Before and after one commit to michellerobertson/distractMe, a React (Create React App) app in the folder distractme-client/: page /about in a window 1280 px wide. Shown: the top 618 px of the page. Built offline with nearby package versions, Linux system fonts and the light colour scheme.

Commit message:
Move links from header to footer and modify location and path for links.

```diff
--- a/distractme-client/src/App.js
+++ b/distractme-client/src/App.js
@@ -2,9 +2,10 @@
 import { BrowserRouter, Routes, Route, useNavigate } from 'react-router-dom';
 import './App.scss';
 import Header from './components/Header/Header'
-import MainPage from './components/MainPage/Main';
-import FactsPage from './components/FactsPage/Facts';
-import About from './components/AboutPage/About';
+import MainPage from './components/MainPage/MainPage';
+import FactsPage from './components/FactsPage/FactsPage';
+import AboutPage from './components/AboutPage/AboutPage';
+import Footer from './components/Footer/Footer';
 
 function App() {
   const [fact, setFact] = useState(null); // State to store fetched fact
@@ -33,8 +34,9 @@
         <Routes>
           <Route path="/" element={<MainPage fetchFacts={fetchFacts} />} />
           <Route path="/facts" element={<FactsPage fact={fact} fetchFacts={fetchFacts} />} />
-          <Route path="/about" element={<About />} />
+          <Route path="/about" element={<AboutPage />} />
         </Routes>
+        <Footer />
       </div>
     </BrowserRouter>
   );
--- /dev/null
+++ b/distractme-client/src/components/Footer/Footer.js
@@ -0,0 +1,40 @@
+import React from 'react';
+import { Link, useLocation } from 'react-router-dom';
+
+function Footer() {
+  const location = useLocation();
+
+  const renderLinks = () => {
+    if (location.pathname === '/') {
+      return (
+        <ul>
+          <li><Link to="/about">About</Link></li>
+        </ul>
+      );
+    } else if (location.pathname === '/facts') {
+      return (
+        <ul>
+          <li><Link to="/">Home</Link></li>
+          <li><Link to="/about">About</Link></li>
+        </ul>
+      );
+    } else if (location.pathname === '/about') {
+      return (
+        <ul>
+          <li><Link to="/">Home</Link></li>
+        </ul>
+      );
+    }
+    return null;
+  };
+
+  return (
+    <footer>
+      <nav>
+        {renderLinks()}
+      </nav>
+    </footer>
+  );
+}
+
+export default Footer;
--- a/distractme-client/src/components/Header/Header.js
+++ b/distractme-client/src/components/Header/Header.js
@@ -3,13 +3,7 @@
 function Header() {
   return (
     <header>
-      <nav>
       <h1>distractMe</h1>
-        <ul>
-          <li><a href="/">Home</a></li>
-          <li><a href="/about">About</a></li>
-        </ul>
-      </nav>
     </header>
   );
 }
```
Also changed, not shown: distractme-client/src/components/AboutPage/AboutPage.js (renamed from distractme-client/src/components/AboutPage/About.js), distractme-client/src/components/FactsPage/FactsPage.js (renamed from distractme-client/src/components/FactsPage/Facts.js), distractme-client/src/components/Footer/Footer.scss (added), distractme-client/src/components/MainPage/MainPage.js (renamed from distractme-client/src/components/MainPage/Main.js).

= What you will do =
All lines in the data that contain the word "useLocation" should be copied.

= Exercise answer =
+import { Link, useLocation } from 'react-router-dom';
+  const location = useLocation();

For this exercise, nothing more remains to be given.